[Your objective]:
Which of the lines in the data below contain the string "pages"? Copy each of them.

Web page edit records
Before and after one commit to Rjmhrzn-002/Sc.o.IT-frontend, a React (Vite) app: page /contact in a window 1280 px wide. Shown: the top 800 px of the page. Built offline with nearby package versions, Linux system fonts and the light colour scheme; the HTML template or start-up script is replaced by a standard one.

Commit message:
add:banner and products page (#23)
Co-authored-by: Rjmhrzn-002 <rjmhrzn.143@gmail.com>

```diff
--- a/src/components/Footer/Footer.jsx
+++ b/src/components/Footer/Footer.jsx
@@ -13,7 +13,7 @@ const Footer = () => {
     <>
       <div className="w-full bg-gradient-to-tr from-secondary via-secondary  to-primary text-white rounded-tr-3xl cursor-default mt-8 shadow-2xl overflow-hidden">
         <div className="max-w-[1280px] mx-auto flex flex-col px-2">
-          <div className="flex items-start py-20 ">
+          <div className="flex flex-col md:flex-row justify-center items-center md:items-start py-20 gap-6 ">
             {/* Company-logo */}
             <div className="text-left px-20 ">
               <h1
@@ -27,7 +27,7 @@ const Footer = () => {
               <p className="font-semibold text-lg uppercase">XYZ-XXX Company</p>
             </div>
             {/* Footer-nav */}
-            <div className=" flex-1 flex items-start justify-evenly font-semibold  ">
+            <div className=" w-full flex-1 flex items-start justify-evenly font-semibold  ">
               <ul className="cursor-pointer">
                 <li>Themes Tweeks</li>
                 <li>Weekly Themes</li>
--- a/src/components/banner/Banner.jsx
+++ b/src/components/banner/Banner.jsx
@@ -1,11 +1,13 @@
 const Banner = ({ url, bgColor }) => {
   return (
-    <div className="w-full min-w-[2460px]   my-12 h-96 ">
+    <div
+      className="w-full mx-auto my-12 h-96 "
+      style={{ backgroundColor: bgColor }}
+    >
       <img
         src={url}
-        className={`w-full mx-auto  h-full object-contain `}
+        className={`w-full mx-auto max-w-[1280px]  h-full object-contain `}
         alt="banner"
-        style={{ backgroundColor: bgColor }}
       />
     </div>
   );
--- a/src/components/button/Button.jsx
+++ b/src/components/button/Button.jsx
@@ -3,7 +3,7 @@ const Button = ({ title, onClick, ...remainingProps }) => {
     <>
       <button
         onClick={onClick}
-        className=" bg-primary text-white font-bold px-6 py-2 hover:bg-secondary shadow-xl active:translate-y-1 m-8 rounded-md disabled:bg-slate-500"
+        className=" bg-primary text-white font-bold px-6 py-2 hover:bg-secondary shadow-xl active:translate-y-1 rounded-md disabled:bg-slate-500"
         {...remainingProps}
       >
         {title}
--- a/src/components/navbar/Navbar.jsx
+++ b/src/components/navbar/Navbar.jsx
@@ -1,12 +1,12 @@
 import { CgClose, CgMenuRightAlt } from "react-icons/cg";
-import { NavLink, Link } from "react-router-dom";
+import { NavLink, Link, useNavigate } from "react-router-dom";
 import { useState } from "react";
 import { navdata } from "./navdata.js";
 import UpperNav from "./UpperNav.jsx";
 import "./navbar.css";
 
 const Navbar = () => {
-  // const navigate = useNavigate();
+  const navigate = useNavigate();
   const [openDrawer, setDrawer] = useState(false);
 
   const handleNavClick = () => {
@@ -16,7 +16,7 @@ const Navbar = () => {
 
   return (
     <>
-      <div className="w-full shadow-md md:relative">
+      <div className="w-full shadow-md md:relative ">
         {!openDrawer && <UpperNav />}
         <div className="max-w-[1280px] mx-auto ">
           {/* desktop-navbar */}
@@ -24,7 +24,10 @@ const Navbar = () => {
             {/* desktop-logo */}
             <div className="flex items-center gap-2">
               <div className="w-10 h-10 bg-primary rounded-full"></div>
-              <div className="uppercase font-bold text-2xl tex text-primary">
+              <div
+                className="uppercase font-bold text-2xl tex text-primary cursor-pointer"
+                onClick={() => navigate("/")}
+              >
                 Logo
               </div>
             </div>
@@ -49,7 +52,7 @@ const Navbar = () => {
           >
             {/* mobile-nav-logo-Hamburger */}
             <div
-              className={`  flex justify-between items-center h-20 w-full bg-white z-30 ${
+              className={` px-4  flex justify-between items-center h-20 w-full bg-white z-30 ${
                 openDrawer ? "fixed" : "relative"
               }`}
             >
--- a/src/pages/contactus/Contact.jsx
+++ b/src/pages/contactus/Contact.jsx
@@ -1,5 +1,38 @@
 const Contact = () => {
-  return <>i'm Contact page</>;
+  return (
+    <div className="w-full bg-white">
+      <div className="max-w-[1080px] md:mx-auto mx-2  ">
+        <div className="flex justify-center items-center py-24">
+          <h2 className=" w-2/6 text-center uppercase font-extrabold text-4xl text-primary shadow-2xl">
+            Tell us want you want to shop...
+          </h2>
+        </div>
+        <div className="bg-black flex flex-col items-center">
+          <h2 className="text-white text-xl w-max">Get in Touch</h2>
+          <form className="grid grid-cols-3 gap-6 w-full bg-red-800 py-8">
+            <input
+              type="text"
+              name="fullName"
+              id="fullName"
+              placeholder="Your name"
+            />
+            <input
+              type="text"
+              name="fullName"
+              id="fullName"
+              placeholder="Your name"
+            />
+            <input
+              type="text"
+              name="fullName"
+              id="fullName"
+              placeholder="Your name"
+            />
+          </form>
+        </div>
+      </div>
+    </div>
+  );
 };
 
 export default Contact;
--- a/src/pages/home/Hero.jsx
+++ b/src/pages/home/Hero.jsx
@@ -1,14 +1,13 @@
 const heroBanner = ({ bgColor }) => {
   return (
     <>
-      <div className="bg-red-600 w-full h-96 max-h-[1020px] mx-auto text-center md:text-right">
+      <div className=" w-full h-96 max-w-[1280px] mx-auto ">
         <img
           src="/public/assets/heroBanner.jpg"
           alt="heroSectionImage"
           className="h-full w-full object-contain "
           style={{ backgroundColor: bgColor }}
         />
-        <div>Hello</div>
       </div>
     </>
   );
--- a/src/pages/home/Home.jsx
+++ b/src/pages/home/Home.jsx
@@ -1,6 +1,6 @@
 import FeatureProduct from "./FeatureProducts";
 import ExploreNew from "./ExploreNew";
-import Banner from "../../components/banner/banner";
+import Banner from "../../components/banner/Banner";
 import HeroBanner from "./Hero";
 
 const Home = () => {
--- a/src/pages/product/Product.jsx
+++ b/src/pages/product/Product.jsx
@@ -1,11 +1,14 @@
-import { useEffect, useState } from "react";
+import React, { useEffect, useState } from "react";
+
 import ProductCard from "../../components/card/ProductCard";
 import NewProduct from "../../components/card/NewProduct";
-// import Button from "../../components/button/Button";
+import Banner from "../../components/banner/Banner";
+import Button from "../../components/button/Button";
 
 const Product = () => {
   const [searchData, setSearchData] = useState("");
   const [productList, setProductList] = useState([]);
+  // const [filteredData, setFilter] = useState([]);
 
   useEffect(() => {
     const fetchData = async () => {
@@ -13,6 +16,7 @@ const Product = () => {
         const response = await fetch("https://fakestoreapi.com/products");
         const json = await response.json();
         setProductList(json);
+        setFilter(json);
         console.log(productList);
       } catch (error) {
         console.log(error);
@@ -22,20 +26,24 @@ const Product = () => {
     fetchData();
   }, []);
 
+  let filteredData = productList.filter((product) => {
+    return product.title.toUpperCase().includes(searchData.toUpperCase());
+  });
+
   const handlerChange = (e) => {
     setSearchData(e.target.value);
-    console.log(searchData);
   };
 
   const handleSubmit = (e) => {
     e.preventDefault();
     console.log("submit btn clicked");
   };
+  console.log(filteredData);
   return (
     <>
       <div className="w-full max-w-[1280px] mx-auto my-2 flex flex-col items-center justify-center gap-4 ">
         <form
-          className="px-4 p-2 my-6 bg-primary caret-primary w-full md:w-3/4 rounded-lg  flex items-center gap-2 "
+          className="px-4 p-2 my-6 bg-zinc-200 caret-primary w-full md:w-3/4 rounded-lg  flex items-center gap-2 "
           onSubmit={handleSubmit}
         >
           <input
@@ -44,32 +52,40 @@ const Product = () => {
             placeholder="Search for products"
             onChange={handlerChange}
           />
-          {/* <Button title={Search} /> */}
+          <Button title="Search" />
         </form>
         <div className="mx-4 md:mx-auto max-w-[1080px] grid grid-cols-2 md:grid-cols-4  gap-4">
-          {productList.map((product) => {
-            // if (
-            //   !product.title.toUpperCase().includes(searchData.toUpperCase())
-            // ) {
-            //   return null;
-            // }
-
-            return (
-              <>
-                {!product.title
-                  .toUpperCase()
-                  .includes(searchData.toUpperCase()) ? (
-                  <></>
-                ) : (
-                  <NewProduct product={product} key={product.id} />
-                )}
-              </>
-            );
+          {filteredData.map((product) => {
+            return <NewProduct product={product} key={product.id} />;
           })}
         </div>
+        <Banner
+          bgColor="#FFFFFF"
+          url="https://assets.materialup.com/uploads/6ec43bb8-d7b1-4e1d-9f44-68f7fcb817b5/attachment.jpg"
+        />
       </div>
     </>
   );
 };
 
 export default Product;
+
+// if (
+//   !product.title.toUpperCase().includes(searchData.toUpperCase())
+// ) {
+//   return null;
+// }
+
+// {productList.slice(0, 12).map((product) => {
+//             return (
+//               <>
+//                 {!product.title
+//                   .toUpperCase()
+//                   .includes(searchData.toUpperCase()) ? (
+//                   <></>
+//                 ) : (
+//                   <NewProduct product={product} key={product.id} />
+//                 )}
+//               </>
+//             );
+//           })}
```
==
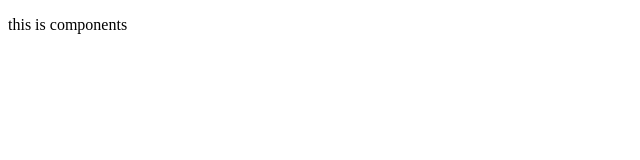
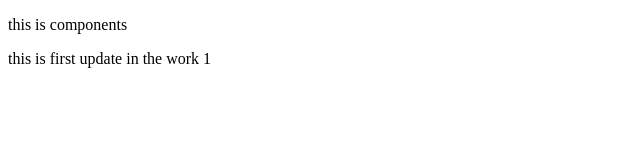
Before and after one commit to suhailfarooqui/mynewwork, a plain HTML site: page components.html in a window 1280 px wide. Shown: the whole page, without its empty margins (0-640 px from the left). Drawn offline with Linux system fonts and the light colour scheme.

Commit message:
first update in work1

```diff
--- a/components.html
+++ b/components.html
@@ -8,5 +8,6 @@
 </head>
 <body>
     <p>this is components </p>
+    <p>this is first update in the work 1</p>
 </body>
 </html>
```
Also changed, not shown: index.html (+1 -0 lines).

[Expected answer]:
--- a/src/pages/contactus/Contact.jsx
+++ b/src/pages/contactus/Contact.jsx
--- a/src/pages/home/Hero.jsx
+++ b/src/pages/home/Hero.jsx
--- a/src/pages/home/Home.jsx
+++ b/src/pages/home/Home.jsx
--- a/src/pages/product/Product.jsx
+++ b/src/pages/product/Product.jsx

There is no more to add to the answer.